**ASSIGNMENT:**
Search the entries below for "index". Report each line where it occurs.

Web page edit records:
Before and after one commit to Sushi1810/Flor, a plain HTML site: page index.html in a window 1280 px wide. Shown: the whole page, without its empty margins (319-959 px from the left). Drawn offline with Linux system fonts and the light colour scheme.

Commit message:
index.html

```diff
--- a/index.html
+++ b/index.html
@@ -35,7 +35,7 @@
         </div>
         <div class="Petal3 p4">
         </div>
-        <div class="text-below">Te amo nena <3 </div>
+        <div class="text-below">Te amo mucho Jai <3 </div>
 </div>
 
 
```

**RESULT BELOW:**
Before and after one commit to Sushi1810/Flor, a plain HTML site: page index.html in a window 1280 px wide. Shown: the whole page, without its empty margins (319-959 px from the left). Drawn offline with Linux system fonts and the light colour scheme.
index.html
--- a/index.html
+++ b/index.html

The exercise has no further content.